Effects of climate change on life‐history traits in hibernating mammals

Findlay-Robinson, Rachel ORCID logo ORCID: https://orcid.org/0000-0003-2269-6734 , Deecke, Volker B. ORCID logo ORCID: https://orcid.org/0000-0003-2781-5915 , Weatherall, Andrew ORCID logo ORCID: https://orcid.org/0000-0002-8413-1539 and Hill, Davina ORCID logo ORCID: https://orcid.org/0000-0001-9085-6192 (2023) Effects of climate change on life‐history traits in hibernating mammals. Mammal Review, 53 (2). pp. 84-98.

[thumbnail of Findlay‐Robinson_EffectsOfClimate.pdf]
PDF - Published Version
Available under License CC BY

Download (430kB) | Preview
[thumbnail of Findlay-Robinson_EffectsOfClimate.pdf]
PDF - Accepted Version
Available under License CC BY-NC

Download (1MB) | Preview
Official URL: https://doi.org/10.1111/mam.12308


Animals can respond to climate change through changes in behaviour, morphology or life-history traits. Changes in life-history traits do not occur independently, as they trade off or co-evolve with other traits. Hibernation is a life-history trait used to cope with periods of low resource availability. The energetic and survival benefits of hibernation depend on environmental conditions. Climate change-induced changes in hibernation patterns are therefore likely to affect other life-history traits through trade-offs. We systematically reviewed the literature to (i) identify studies testing for associations between climatic variables and life-history traits in hibernators, (ii) assess variation in responses between species, and (iii) determine whether changes in life-history traits associated with climate have subsequent effects on other life-history traits. Air temperature was the most commonly measured climatic variable, and phenology of hibernation emergence was the most commonly studied life history trait.
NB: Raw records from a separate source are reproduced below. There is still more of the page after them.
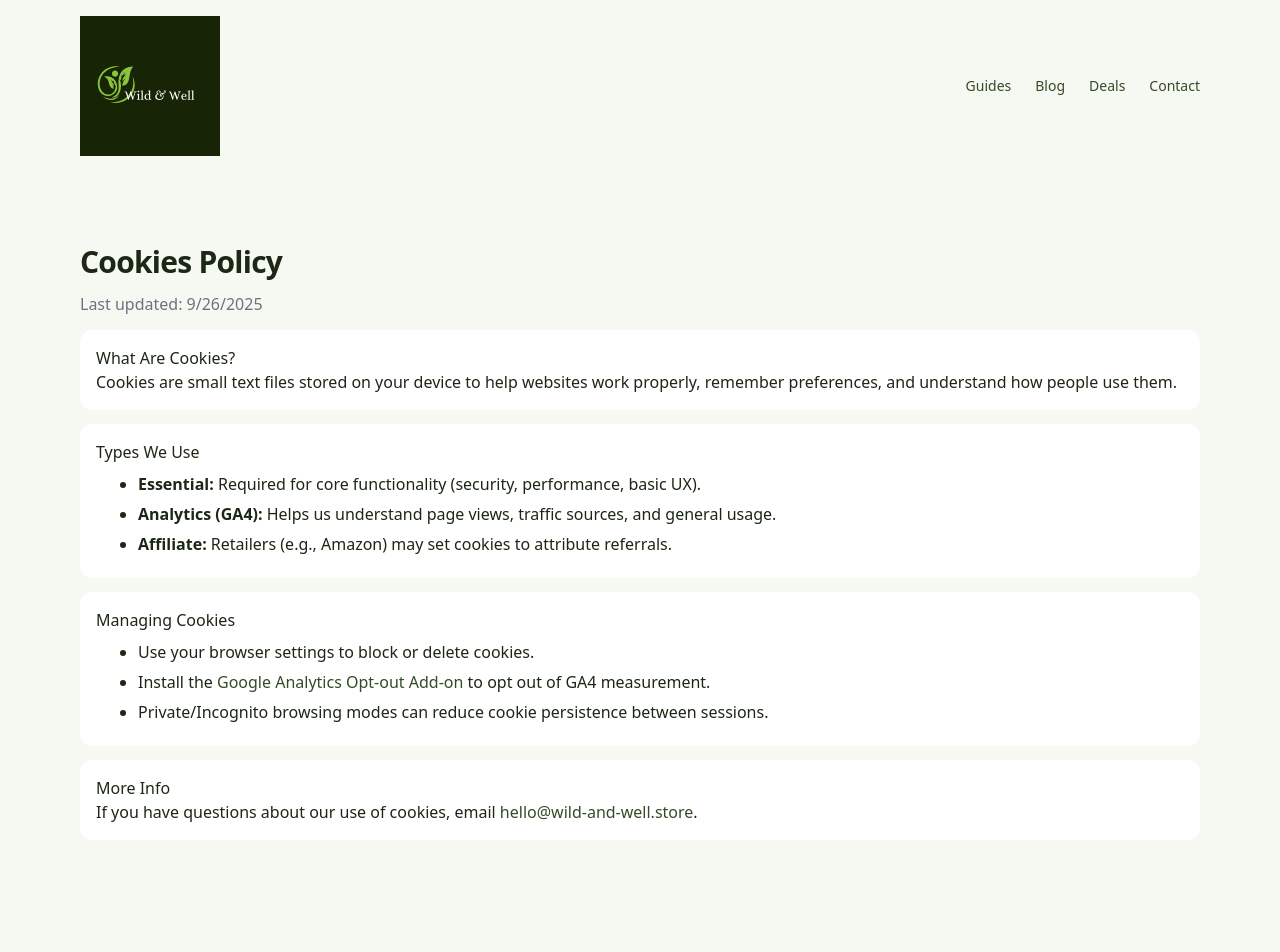
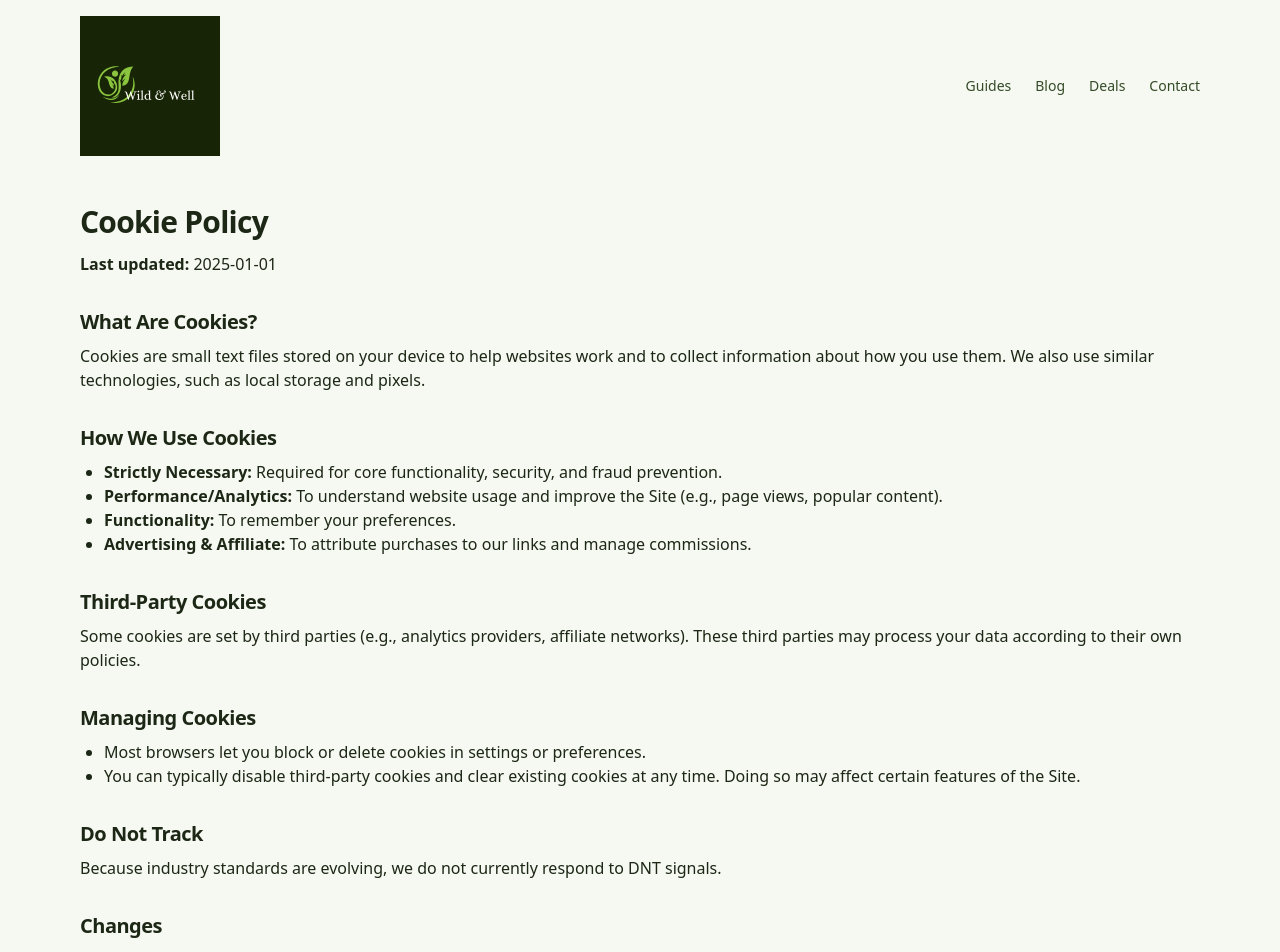
Before and after one commit to dariosandison/Eco---Holistic, a Next.js app: page /cookies in a window 1280 px wide. Shown: the top 952 px of the page. Built offline with nearby package versions, Linux system fonts and the light colour scheme.

Commit message:
Update cookies.js

```diff
--- a/pages/cookies.js
+++ b/pages/cookies.js
@@ -1,93 +1,63 @@
-// pages/cookies.js
-import Head from "next/head";
+export const seo = {
+  title: 'Cookie Policy',
+  description:
+    'How Wild & Well uses cookies and similar technologies, and how you can control them.',
+};
 
 export default function Cookies() {
-  const canonical = "https://www.wild-and-well.store/cookies";
+  const updated = '2025-01-01';
+  return (
+    <div className="prose">
+      <h1>Cookie Policy</h1>
+      <p><strong>Last updated:</strong> {updated}</p>
 
-  return (
-    <>
-      <Head>
-        <title>Cookies Policy • Wild & Well</title>
-        <meta
-          name="description"
-          content="Details on the cookies used by Wild & Well, how we use them, and how you can control them."
-        />
-        <link rel="canonical" href={canonical} />
-        <meta property="og:title" content="Cookies Policy • Wild & Well" />
-        <meta property="og:description" content="What cookies we use and your options." />
-        <meta property="og:url" content={canonical} />
-      </Head>
+      <h2>What Are Cookies?</h2>
+      <p>
+        Cookies are small text files stored on your device to help websites work and to
+        collect information about how you use them. We also use similar technologies,
+        such as local storage and pixels.
+      </p>
 
-      <main className="container page">
-        <h1>Cookies Policy</h1>
-        <p className="muted">Last updated: {new Date().toLocaleDateString()}</p>
+      <h2>How We Use Cookies</h2>
+      <ul>
+        <li><strong>Strictly Necessary:</strong> Required for core functionality, security, and fraud prevention.</li>
+        <li><strong>Performance/Analytics:</strong> To understand website usage and improve the Site (e.g., page views, popular content).</li>
+        <li><strong>Functionality:</strong> To remember your preferences.</li>
+        <li><strong>Advertising &amp; Affiliate:</strong> To attribute purchases to our links and manage commissions.</li>
+      </ul>
 
-        <section className="card">
-          <h3>What Are Cookies?</h3>
+      <h2>Third-Party Cookies</h2>
       <p>
-            Cookies are small text files stored on your device to help websites work properly,
-            remember preferences, and understand how people use them.
+        Some cookies are set by third parties (e.g., analytics providers, affiliate
+        networks). These third parties may process your data according to their own
+        policies.
       </p>
-        </section>
 
-        <section className="card">
-          <h3>Types We Use</h3>
+      <h2>Managing Cookies</h2>
       <ul>
+        <li>Most browsers let you block or delete cookies in settings or preferences.</li>
         <li>
-              <strong>Essential:</strong> Required for core functionality (security, performance, basic UX).
-            </li>
-            <li>
-              <strong>Analytics (GA4):</strong> Helps us understand page views, traffic sources, and general usage.
-            </li>
-            <li>
-              <strong>Affiliate:</strong> Retailers (e.g., Amazon) may set cookies to attribute referrals.
+          You can typically disable third-party cookies and clear existing cookies at any
+          time. Doing so may affect certain features of the Site.
         </li>
       </ul>
-        </section>
 
-        <section className="card">
-          <h3>Managing Cookies</h3>
-          <ul>
-            <li>Use your browser settings to block or delete cookies.</li>
-            <li>
-              Install the{" "}
-              <a
-                href="https://tools.google.com/dlpage/gaoptout"
-                target="_blank"
-                rel="noopener noreferrer"
-              >
-                Google Analytics Opt-out Add-on
-              </a>{" "}
-              to opt out of GA4 measurement.
-            </li>
-            <li>
-              Private/Incognito browsing modes can reduce cookie persistence between sessions.
-            </li>
-          </ul>
-        </section>
+      <h2>Do Not Track</h2>
+      <p>
+        Because industry standards are evolving, we do not currently respond to DNT
+        signals.
+      </p>
 
-        <section className="card">
-          <h3>More Info</h3>
+      <h2>Changes</h2>
       <p>
-            If you have questions about our use of cookies, email{" "}
-            <a href="mailto:hello@wild-and-well.store">hello@wild-and-well.store</a>.
+        We may update this policy to reflect changes in technology, law, or our services.
+        Updates will be posted here.
       </p>
-        </section>
-      </main>
 
-      <style jsx>{`
-        .page { margin: 2.5rem auto; }
-        .muted { color: #6b7280; margin: 6px 0 12px; }
-        .card {
-          border: 1px solid var(--border);
-          border-radius: 12px;
-          padding: 16px;
-          background: #fff;
-          margin: 14px 0;
-        }
-        ul { margin: 8px 0 0 18px; }
-        li { margin: 6px 0; }
-      `}</style>
-    </>
+      <h2>Contact</h2>
+      <p>
+        Questions? Email <a href="mailto:hello@yourdomain.com">hello@yourdomain.com</a>.
+      </p>
+    </div>
   );
 }
```
Lines whose indentation alone changed are shown as unchanged.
Very few studies tested whether changes in life-history traits associated with climatic variables have subsequent effects on potentially coadapted traits. Despite being considered key life-history traits due to their potential to influence population dynamics, our search returned no studies on the effects of climatic variables on the age of primiparity or on the age distribution of reproduction. Directions of associations between climatic variables and life history traits often differed between species, and both species- and sex-specific variation occurred in response to climatic variables for some traits. We highlight the importance of long-term, species-specific research, and the need for further studies on subsequent effects of climatic cues on coadapted traits to fully understand the potential for hibernators to respond to ongoing and future climate change.

Item Type: Article
Journal / Publication Title: Mammal Review
Publisher: Wiley
ISSN: 1365-2907
Departments: Institute of Science and Environment > Forestry and Conservation
Additional Information: This is an open access article under the terms of the Creative Commons Attribution License, which permits use, distribution and reproduction in any medium, provided the original work is properly cited.
Depositing User: Anna Lupton
Date Deposited: 29 Sep 2022 09:01
Last Modified: 31 Jan 2024 18:42
URI: https://insight.cumbria.ac.uk/id/eprint/6619


Downloads per month over past year

Downloads each year

Edit Item